Don’t look now but the Diamondbacks are back in playoff contention. The team had struggled all year after winning the division crown a year go. That was until a hot July, sparked by a recent 7-3 10-game stretch, which they bring to Citizens Bank Park this weekend. Future MVP Justin Upton has carried the burden of the team’s frustrations in the first half, but the young snakes have picked him up. Paul Goldshmidt, Miguel Montero, and Aaron Hill have all been key offensive contributors.
When Last We Met: The Phillies actually won their last series against the D-backs in April. They took 2 of 3, with Cole and Vance getting the wins. An end of April series victory appeared to be getting the team back on track, but we all know how the rest played out. 3 months later and the Phillies are trading away the team, and snakes are playing for a playoff spot. Go figure.
Series Predictions: 1) The Phanatic is placed on waivers, but it’s only a routine move. They wouldn’t trade the Phantaic would they?
2) Kyle Kendrick relishes the oppurtunity to be back in the starting rotation by giving up multiple home runs. Why did we re-sign this guy?
3) The D-Backs stay hot and sweep the Phillies on their way to recapturing the NL West. Remember you heard it here first.
Fansided Perspective: Nick Valenzula of Venom Strikes breaks down the D-Backs trade deadline and more in our weekly mailbag.
1) A popular trade floating around had Cliff Lee going to the desert for Justin Upton. Craziest rumor or actually a good idea for the club?
Definitely a crazy rumor. Although the squad could use a premiere starter to bolster their rotation, and Lee has proven to be one of the best starters in the game, Lee is still due over $87.5 Million over the next three seasons. At roughly $29M per season, that would equate to more than a third of the D-backs club payroll. Although Justin Upton has not had an ideal season at the plate, he is still only 24 years old, and one year removed from MVP consideration. If Arizona were to deal Upton, they would have to haul in a package of players with a lot of youth and upside.
2) The Diamondbacks never made that “blockbuster” deal. How would you grade the teams trade deadline?
Only days removed from the deadline, I would have to give the D-backs a B- for their trade deadline. Kevin Towers made a solid acquisition by picking up former Houston third baseman Chris Johnson for two prospects, and his offensive potential was already displayed in this week’s sweep of the Dodgers, collecting 6 hits, 2 home runs, and 7 RBIs in three games with Arizona. I think he is a solid addition to the bottom half of the lineup. The area that went unaddressed was the starting rotation. I think this deadline there was an opportunity to pick up a front of the rotation type starter and GM Kevin Towers wasn’t able to put together a deal in time. With SP Daniel Hudson out for the year and a down season by Ian Kennedy, there is a need for a consistant veteran in the rotation. However, although we did not make a big move for a pitcher, we also didn’t give up any key pieces to solid roster.
3) What’s the deal with Justin Upton? He seemed like a lock to be in the MVP race this season, but his numbers are very pedestrian.

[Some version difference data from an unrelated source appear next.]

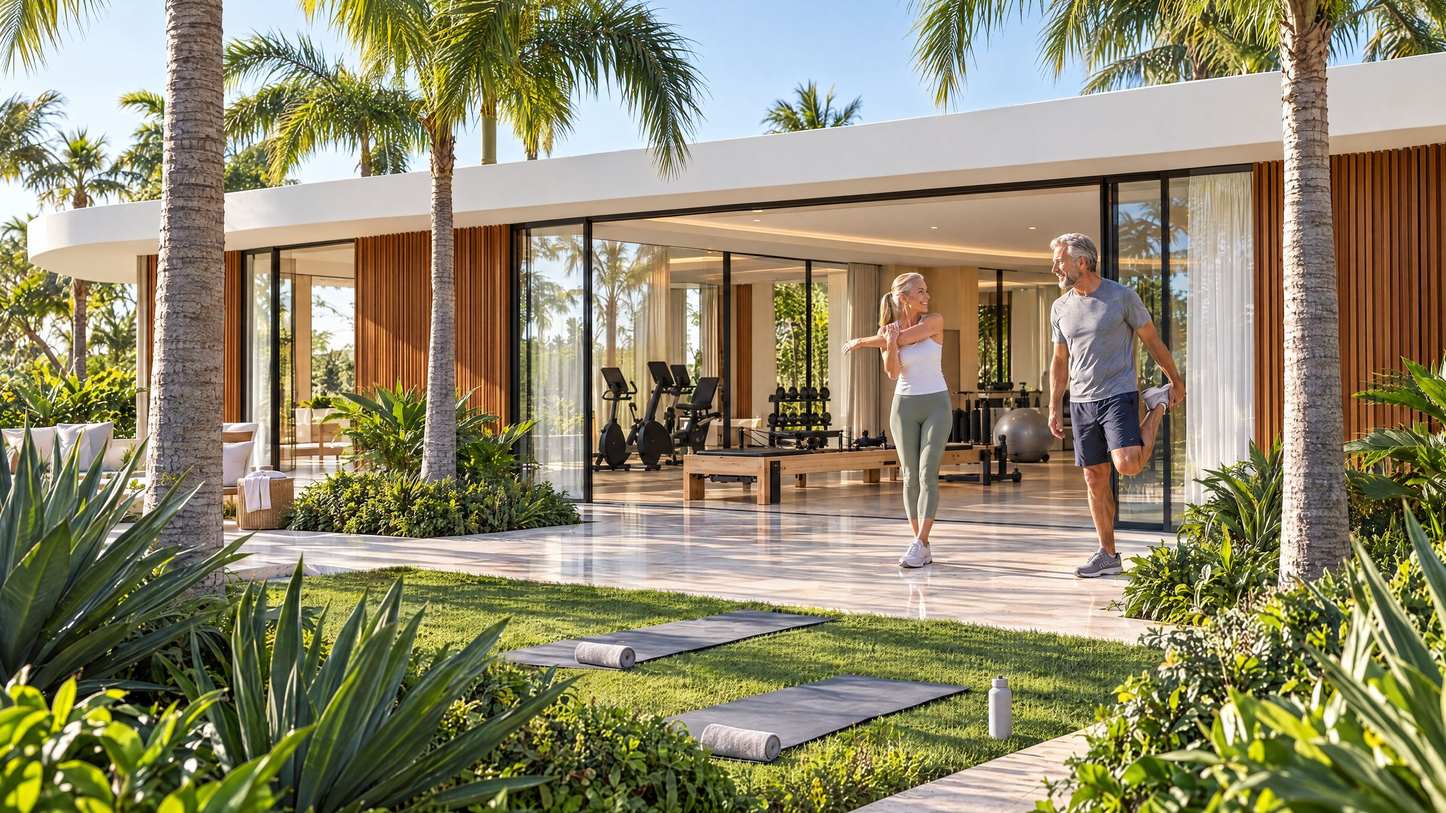
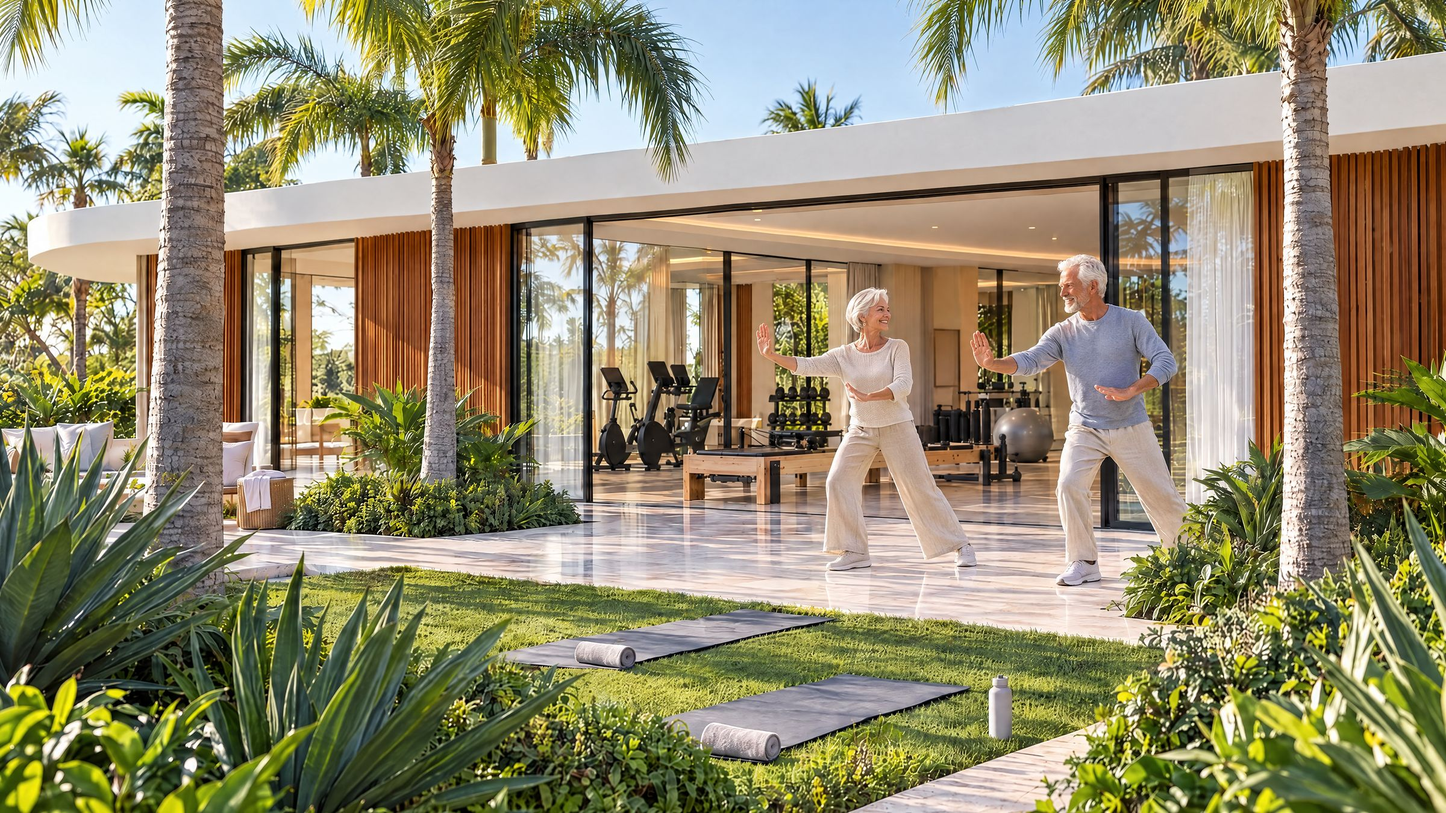
Show residents 65+ in the wellness studio and pavilion
Claude-Session: https://claude.ai/code/session_01S7b28xHt44m2WStmS8adg2

diff --git a/es/index.html b/es/index.html
@@ -169,11 +169,11 @@
         <figcaption data-i18n="well.cap1">El jardín compartido</figcaption>
       </figure>
       <figure class="wellness__item reveal">
-        <img src="/assets/img/gym.jpg?v=6" alt="Estudio de bienestar conceptual lleno de luz y abierto al jardín" loading="lazy">
+        <img src="/assets/img/gym.jpg?v=7" alt="Estudio de bienestar conceptual lleno de luz donde los residentes se ejercitan con una fisioterapeuta" loading="lazy">
         <figcaption data-i18n="well.cap2">El estudio de bienestar</figcaption>
       </figure>
       <figure class="wellness__item reveal">
-        <img src="/assets/img/pavilion.jpg?v=6" alt="Pabellón de bienestar conceptual con terraza exterior para ejercicio suave" loading="lazy">
+        <img src="/assets/img/pavilion.jpg?v=7" alt="Pabellón de bienestar conceptual donde dos residentes practican tai chi en la terraza" loading="lazy">
         <figcaption data-i18n="well.cap3">Movimiento al aire libre</figcaption>
       </figure>
     </div>

diff --git a/index.html b/index.html
@@ -169,11 +169,11 @@
         <figcaption data-i18n="well.cap1">The shared garden</figcaption>
       </figure>
       <figure class="wellness__item reveal">
-        <img src="/assets/img/gym.jpg?v=6" alt="Conceptual light-filled wellness studio opening onto the garden" loading="lazy">
+        <img src="/assets/img/gym.jpg?v=7" alt="Conceptual light-filled wellness studio where residents exercise with a physical therapist" loading="lazy">
         <figcaption data-i18n="well.cap2">The wellness studio</figcaption>
       </figure>
       <figure class="wellness__item reveal">
-        <img src="/assets/img/pavilion.jpg?v=6" alt="Conceptual wellness pavilion with an outdoor terrace for gentle exercise" loading="lazy">
+        <img src="/assets/img/pavilion.jpg?v=7" alt="Conceptual wellness pavilion where two residents practise tai chi on the terrace" loading="lazy">
         <figcaption data-i18n="well.cap3">Movement in the open air</figcaption>
       </figure>
     </div>

diff --git a/tools/build-es.py b/tools/build-es.py
@@ -75,10 +75,10 @@ alts = {
     'Conceptual courtyard garden': 'Jardín del patio conceptual',
     'Conceptual shared garden with a teak pergola where residents gather at a long table':
         'Jardín compartido conceptual con pérgola de teca donde los residentes se reúnen en una mesa larga',
-    'Conceptual light-filled wellness studio opening onto the garden':
-        'Estudio de bienestar conceptual lleno de luz y abierto al jardín',
-    'Conceptual wellness pavilion with an outdoor terrace for gentle exercise':
-        'Pabellón de bienestar conceptual con terraza exterior para ejercicio suave',
+    'Conceptual light-filled wellness studio where residents exercise with a physical therapist':
+        'Estudio de bienestar conceptual lleno de luz donde los residentes se ejercitan con una fisioterapeuta',
+    'Conceptual wellness pavilion where two residents practise tai chi on the terrace':
+        'Pabellón de bienestar conceptual donde dos residentes practican tai chi en la terraza',
     'Conceptual aerial view of the garden and wellness pavilion beside the residences':
         'Vista aérea conceptual del jardín y el pabellón de bienestar junto a las residencias',
     'Conceptual pool terrace framed by the residences, away from the beach':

His numbers are very pedestrian. Having seen his regression this season, it appears that he is pressing and trying to do too much at the plate. Upton’s strength has always been his ability to use the entire field and spread his hits out. He’s great at hitting the ball the other way and using the gaps to his advantage. This season it appears he is trying too hard to collect HRs and RBIs, swinging too hard most of the time. His smooth/natural swing produces enough power to generate over 30 HRs a season (as seen last season). He has more protection in the lineup this season with the addition of Jason Kubel and the progression of Paul Goldschmidt and Miguel Montero, but has not used that to his advantage. He still has the potential to duplicate and surpass his numbers from a year ago, its just a matter of getting out of the mental funk that he is in.